**TASK REQUIREMENTS:**
Could every line of the listing be output exactly, with the pictures skipped?

**ENTRIES PROVIDED:**
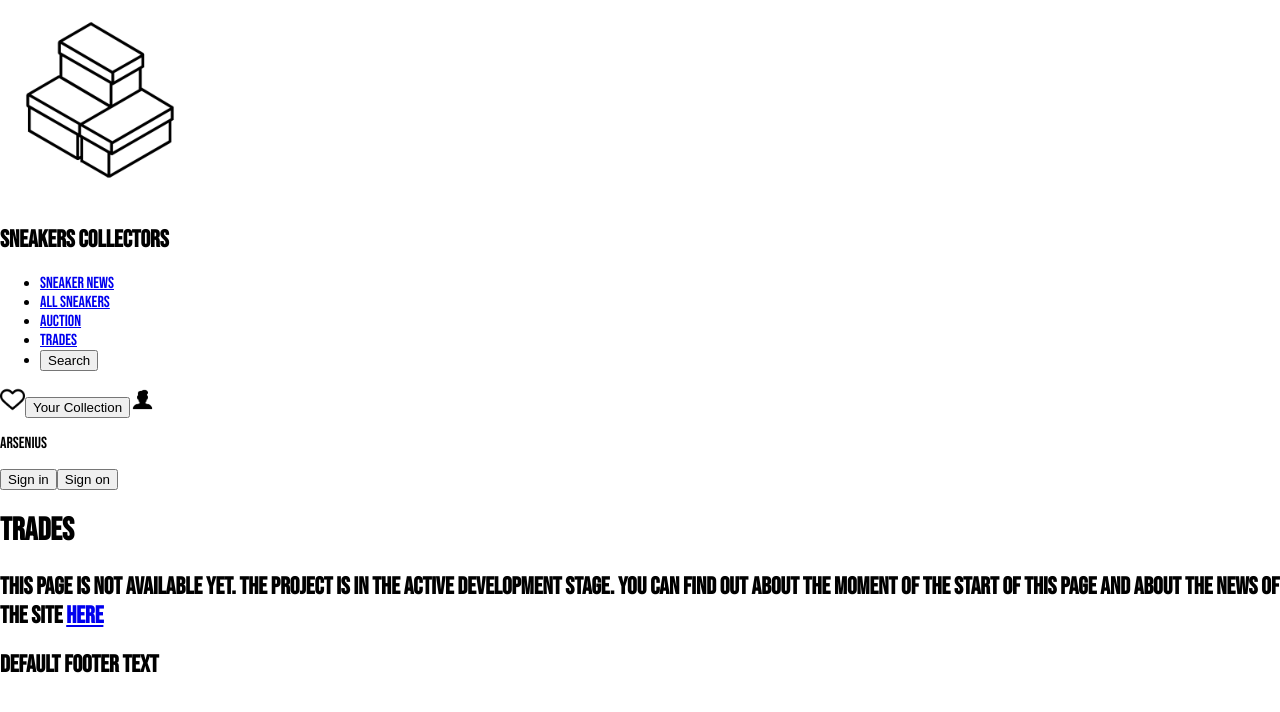
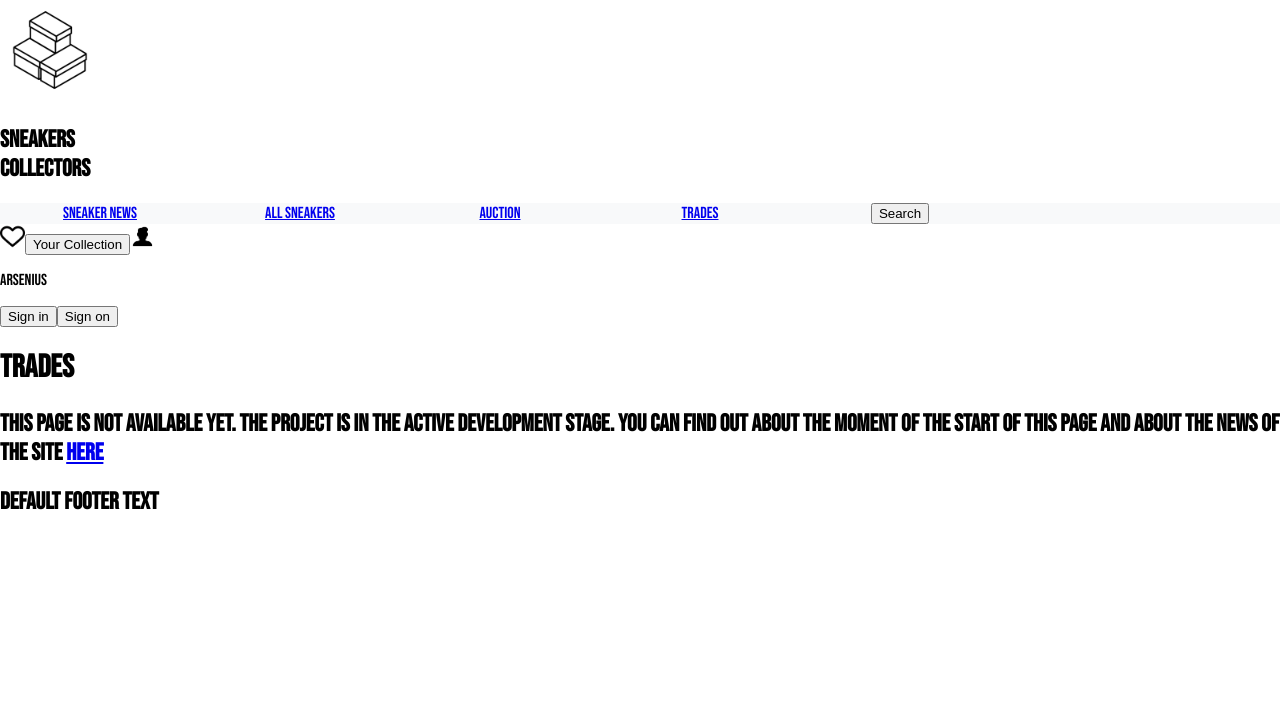
Before and after one commit to arsen1us/sneaker-collectors_frontend, a React (Create React App) app: page /trades in a window 1280 px wide. Shown: the top 712 px of the page. Built offline with nearby package versions, Linux system fonts and the light colour scheme.

Commit message:
Minor css changes

```diff
--- a/src/components/AuthenticationForm.js
+++ b/src/components/AuthenticationForm.js
@@ -1,6 +1,6 @@
 import {useState, useEffect} from 'react';
 import axios, {preventDefault} from "axios";
-import '../Popup.css';
+import '../css/Popup.css';
 
 function AuthenticationForm({handleClose}) {
     const [loginOrEmail, setLoginOrEmail] = useState('');
--- a/src/components/Header.js
+++ b/src/components/Header.js
@@ -1,5 +1,7 @@
 import React, {useState} from "react";
 import { BrowserRouter, Route, Routes, Link } from "react-router-dom";
+
+import '../css/Header.css';
 
 import MainPage from '../pages/MainPage'
 import AuctionPage from "../pages/AuctionPage";
@@ -28,16 +30,30 @@ function Header() {
     return(
         <BrowserRouter>
             <header>
-                <nav>
-                    <Link to='/'><img src="./images/sneaker_collectors_logo.png" width='200px' alt=''/></Link>
-                    <h2>Sneakers Collectors</h2>
-                    <ul>
-                        <li><Link to='/sneaker-news'>Sneaker NEWS</Link></li>
-                        <li><Link to='/all-sneakers'>All Sneakers</Link></li>
-                        <li><Link to='/auction'>Auction</Link></li>
-                        <li><Link to='/trades'>Trades</Link></li>
-                        <li><button>Search</button></li>
-                    </ul>
+                <div>
+                    <div>
+                        <Link to='/'><img src="./images/sneaker_collectors_logo.png" width='100px' alt=''/></Link>
+                    </div>
+                    <div>
+                        <h2>Sneakers<br/>Collectors</h2>
+                    </div>
+                </div>
+                    <nav class='nav-menu'>
+                    <div>
+                        <Link to='/sneaker-news'>Sneaker NEWS</Link>
+                    </div>
+                    <div>
+                        <Link to='/all-sneakers'>All Sneakers</Link>
+                    </div>
+                    <div>
+                        <Link to='/auction'>Auction</Link>
+                    </div>
+                    <div>
+                        <Link to='/trades'>Trades</Link>
+                    </div>
+                    <div>
+                        <button>Search</button>
+                    </div>
                 </nav>
                 <img src="./icons/heart.png" width='25px' alt=''/>
                 <button>Your Collection</button>
--- a/src/components/Popup.js
+++ b/src/components/Popup.js
@@ -1,5 +1,5 @@
 import React, { useEffect } from "react";
-import '../Popup.css'
+import '../css/Popup.css'
 
 function Popup({ show, handleClose, children }) {
 
--- a/src/components/RegistrationForm.js
+++ b/src/components/RegistrationForm.js
@@ -1,6 +1,6 @@
 import React, {useEffect, useState} from "react";
 import axios, {preventDefault} from "axios";
-import '../Popup.css';
+import '../css/Popup.css';
 
 function RegistrationForm({handleClose}) {
     const [login, setLogin] = useState('');
@@ -122,6 +122,9 @@ function RegistrationForm({handleClose}) {
             <div>
                 <img class='reg-image' src="/images/pureSport.jpg"/>
             </div>
+            <div>
+
+            </div>
         </div>
     );
 };
--- /dev/null
+++ b/src/css/Header.css
@@ -0,0 +1,11 @@
+.nav-menu {
+    display: grid;              /* Включаем Grid */
+    grid-template-columns: repeat(8, 200px); /* Создаём три колонки */
+    align-items: center;        /* Выравниваем элементы по вертикали */
+    padding: 0px 0px;         /* Добавляем отступы */
+    background-color: #f8f9fa;  /* Цвет фона */
+}
+
+.nav-menu > div{
+    text-align: center;
+}
```
Also changed, not shown: src/css/Popup.css (renamed from src/Popup.css).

**YOUR SOLUTION:**
Before and after one commit to arsen1us/sneaker-collectors_frontend, a React (Create React App) app: page /trades in a window 1280 px wide. Shown: the top 712 px of the page. Built offline with nearby package versions, Linux system fonts and the light colour scheme.

Commit message:
Minor css changes

```diff
--- a/src/components/AuthenticationForm.js
+++ b/src/components/AuthenticationForm.js
@@ -1,6 +1,6 @@
 import {useState, useEffect} from 'react';
 import axios, {preventDefault} from "axios";
-import '../Popup.css';
+import '../css/Popup.css';
 
 function AuthenticationForm({handleClose}) {
     const [loginOrEmail, setLoginOrEmail] = useState('');
--- a/src/components/Header.js
+++ b/src/components/Header.js
@@ -1,5 +1,7 @@
 import React, {useState} from "react";
 import { BrowserRouter, Route, Routes, Link } from "react-router-dom";
+
+import '../css/Header.css';
 
 import MainPage from '../pages/MainPage'
 import AuctionPage from "../pages/AuctionPage";
@@ -28,16 +30,30 @@ function Header() {
     return(
         <BrowserRouter>
             <header>
-                <nav>
-                    <Link to='/'><img src="./images/sneaker_collectors_logo.png" width='200px' alt=''/></Link>
-                    <h2>Sneakers Collectors</h2>
-                    <ul>
-                        <li><Link to='/sneaker-news'>Sneaker NEWS</Link></li>
-                        <li><Link to='/all-sneakers'>All Sneakers</Link></li>
-                        <li><Link to='/auction'>Auction</Link></li>
-                        <li><Link to='/trades'>Trades</Link></li>
-                        <li><button>Search</button></li>
-                    </ul>
+                <div>
+                    <div>
+                        <Link to='/'><img src="./images/sneaker_collectors_logo.png" width='100px' alt=''/></Link>
+                    </div>
+                    <div>
+                        <h2>Sneakers<br/>Collectors</h2>
+                    </div>
+                </div>
+                    <nav class='nav-menu'>
+                    <div>
+                        <Link to='/sneaker-news'>Sneaker NEWS</Link>
+                    </div>
+                    <div>
+                        <Link to='/all-sneakers'>All Sneakers</Link>
+                    </div>
+                    <div>
+                        <Link to='/auction'>Auction</Link>
+                    </div>
+                    <div>
+                        <Link to='/trades'>Trades</Link>
+                    </div>
+                    <div>
+                        <button>Search</button>
+                    </div>
                 </nav>
                 <img src="./icons/heart.png" width='25px' alt=''/>
                 <button>Your Collection</button>
--- a/src/components/Popup.js
+++ b/src/components/Popup.js
@@ -1,5 +1,5 @@
 import React, { useEffect } from "react";
-import '../Popup.css'
+import '../css/Popup.css'
 
 function Popup({ show, handleClose, children }) {
 
--- a/src/components/RegistrationForm.js
+++ b/src/components/RegistrationForm.js
@@ -1,6 +1,6 @@
 import React, {useEffect, useState} from "react";
 import axios, {preventDefault} from "axios";
-import '../Popup.css';
+import '../css/Popup.css';
 
 function RegistrationForm({handleClose}) {
     const [login, setLogin] = useState('');
@@ -122,6 +122,9 @@ function RegistrationForm({handleClose}) {
             <div>
                 <img class='reg-image' src="/images/pureSport.jpg"/>
             </div>
+            <div>
+
+            </div>
         </div>
     );
 };
--- /dev/null
+++ b/src/css/Header.css
@@ -0,0 +1,11 @@
+.nav-menu {
+    display: grid;              /* Включаем Grid */
+    grid-template-columns: repeat(8, 200px); /* Создаём три колонки */
+    align-items: center;        /* Выравниваем элементы по вертикали */
+    padding: 0px 0px;         /* Добавляем отступы */
+    background-color: #f8f9fa;  /* Цвет фона */
+}
+
+.nav-menu > div{
+    text-align: center;
+}
```
Also changed, not shown: src/css/Popup.css (renamed from src/Popup.css).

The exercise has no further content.